that you have all gone up on the roofs….”
Isaiah 22:1 (NIV)
I have a very clear memory of an episode of Happy Days, the iconic sitcom about American life in the 1950’s. Ron Howard’s character, Richie, along with his friends go all-in campaigning for Adlai Stevenson. Richie even falls for a girl in the campaign office. At the end of the episode Richie comes home heartbroken when his new girlfriend says she can’t see him anymore because he’ll only remind her of Stevenson’s defeat. He returns home and his parents inform him that Eisenhower was declared the winner. It was one of my first lessons in the roller coaster of American politics.
I grew up in the angst of the Watergate scandal. I remember in high school and college the heated anger toward Reagan from the left and assurances that he would lead to America’s demise. I remember the same predictions on the right, and conservatives threatening to leave the country if Bill Clinton won. The same things are now being said on the left these days.
As a student of history I have learned that the political pendulum is constantly swinging back and forth.

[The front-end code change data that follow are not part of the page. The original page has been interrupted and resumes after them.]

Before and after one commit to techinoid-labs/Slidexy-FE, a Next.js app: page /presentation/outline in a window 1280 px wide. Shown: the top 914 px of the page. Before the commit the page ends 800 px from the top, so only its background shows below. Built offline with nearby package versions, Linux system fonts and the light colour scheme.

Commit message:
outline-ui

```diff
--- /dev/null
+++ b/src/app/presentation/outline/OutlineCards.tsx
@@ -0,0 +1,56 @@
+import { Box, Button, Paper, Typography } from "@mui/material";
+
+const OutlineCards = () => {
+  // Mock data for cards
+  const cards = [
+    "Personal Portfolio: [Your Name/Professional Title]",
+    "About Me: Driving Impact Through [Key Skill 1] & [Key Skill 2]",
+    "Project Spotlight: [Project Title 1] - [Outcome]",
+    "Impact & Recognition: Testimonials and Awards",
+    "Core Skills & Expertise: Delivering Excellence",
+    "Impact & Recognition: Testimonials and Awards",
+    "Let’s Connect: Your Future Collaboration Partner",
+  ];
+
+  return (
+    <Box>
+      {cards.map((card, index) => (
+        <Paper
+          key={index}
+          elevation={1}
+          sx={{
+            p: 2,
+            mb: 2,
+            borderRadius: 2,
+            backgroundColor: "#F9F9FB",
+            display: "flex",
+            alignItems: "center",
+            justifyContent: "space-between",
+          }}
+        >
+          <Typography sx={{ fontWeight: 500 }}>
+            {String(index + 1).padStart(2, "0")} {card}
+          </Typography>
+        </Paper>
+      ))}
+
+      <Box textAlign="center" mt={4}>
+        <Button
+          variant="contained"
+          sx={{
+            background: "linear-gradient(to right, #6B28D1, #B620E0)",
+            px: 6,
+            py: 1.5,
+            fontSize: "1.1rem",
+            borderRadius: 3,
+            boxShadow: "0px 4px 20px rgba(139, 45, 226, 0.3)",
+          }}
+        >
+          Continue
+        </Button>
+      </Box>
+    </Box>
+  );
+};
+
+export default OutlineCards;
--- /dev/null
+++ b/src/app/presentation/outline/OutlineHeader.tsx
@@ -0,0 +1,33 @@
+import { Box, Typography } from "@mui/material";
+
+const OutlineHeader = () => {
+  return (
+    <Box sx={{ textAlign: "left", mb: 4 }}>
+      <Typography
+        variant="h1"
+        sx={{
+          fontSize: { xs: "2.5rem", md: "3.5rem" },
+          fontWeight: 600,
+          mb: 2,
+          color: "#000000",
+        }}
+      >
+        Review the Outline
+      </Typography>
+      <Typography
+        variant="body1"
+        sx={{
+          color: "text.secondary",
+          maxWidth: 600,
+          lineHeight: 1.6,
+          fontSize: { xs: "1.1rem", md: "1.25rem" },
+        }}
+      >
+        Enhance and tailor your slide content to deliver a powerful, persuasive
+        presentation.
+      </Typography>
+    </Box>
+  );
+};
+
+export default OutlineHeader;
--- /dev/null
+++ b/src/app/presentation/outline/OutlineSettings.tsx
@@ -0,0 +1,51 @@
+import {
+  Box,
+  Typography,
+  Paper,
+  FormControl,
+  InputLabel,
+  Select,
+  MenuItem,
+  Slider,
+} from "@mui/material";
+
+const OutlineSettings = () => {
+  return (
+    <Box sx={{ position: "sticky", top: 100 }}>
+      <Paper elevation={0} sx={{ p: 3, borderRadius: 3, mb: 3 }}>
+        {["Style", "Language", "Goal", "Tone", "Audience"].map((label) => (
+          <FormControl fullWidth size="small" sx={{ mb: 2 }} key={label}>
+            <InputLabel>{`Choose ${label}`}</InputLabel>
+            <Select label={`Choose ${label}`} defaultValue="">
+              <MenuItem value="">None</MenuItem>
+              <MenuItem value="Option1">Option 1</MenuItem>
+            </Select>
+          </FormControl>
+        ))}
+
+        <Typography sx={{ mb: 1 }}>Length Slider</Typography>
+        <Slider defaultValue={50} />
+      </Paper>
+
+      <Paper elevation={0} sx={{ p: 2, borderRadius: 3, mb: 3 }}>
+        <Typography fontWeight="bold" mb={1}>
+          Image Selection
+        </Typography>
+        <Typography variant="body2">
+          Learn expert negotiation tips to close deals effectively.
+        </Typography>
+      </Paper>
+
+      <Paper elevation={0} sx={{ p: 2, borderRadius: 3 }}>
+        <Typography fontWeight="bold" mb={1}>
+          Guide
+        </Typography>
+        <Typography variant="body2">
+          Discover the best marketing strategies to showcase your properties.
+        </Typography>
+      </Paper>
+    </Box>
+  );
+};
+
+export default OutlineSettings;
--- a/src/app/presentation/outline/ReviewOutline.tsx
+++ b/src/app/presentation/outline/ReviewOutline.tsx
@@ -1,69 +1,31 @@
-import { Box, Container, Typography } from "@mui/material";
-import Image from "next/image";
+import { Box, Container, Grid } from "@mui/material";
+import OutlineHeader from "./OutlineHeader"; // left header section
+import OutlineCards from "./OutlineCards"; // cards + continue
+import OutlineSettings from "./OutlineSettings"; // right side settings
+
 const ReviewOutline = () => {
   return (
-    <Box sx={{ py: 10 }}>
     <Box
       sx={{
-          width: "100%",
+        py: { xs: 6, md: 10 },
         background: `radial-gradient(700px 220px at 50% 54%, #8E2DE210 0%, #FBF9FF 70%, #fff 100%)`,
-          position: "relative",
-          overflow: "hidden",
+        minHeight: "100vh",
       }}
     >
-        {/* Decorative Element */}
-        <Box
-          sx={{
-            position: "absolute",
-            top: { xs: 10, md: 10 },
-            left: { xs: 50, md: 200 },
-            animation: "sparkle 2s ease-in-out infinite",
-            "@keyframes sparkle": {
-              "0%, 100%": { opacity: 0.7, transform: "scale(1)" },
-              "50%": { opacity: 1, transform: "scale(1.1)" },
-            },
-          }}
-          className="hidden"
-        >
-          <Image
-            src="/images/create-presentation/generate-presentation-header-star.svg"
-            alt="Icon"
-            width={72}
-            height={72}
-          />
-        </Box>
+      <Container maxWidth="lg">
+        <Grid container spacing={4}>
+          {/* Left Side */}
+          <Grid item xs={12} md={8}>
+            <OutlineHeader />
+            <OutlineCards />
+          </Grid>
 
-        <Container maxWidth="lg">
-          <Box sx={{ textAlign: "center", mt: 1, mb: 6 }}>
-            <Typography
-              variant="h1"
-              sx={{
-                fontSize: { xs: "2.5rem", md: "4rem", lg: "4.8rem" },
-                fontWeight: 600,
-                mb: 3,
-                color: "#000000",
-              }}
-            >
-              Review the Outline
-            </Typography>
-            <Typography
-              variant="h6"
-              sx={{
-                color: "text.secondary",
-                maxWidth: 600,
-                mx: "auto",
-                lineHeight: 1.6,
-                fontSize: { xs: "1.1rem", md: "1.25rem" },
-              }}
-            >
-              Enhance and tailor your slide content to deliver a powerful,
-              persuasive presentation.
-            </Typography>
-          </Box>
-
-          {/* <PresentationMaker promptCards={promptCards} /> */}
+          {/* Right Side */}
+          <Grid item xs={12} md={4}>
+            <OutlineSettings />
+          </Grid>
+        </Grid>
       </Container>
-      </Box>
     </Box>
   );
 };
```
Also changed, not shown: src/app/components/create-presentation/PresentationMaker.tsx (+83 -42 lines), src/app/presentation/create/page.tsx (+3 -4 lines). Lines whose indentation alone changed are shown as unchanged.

One of the amazing things about the way the American Founding Fathers designed our system was the opportunity we have every four years to go a different direction, and how often we do exactly that.
Isaiah’s prophetic word this morning was for a generation of people in Jerusalem who were experiencing political upheaval much greater and more dire than anything we are experiencing this morning. The siege of Jerusalem would end in mass death, starvation leading to cannibalism, and the enslavement and captivity of an entire generation of people (read Lamentations for Jeremiah’s poetic take on those terrible events).
As I wake in my hotel this morning my day is starting pretty much the way it did yesterday, the way it did when I started this job in the Clinton years, the way it did after 9-11, the way it did during the eight years of the Bush administration, and the way it did for eight years under President Obama.
America, in its relatively short history, has proven to be incredibly flexible and resilient. I don’t see that changing. Richie Cunningham may have suffered the defeat of Stevenson, but the election of JFK was just around the corner as America left the stodgy Eisenhower to embrace a new political generation. Happy Days ended long before it could tell that story, just as Isaiah’s prophecy would end long before he would witness the restoration of Jerusalem whose destruction he prophesied. No matter how you feel about the election results this morning, you can be assured that the story will continue.
Now, if you’ll excuse me, I have to get to work. Just like yesterday.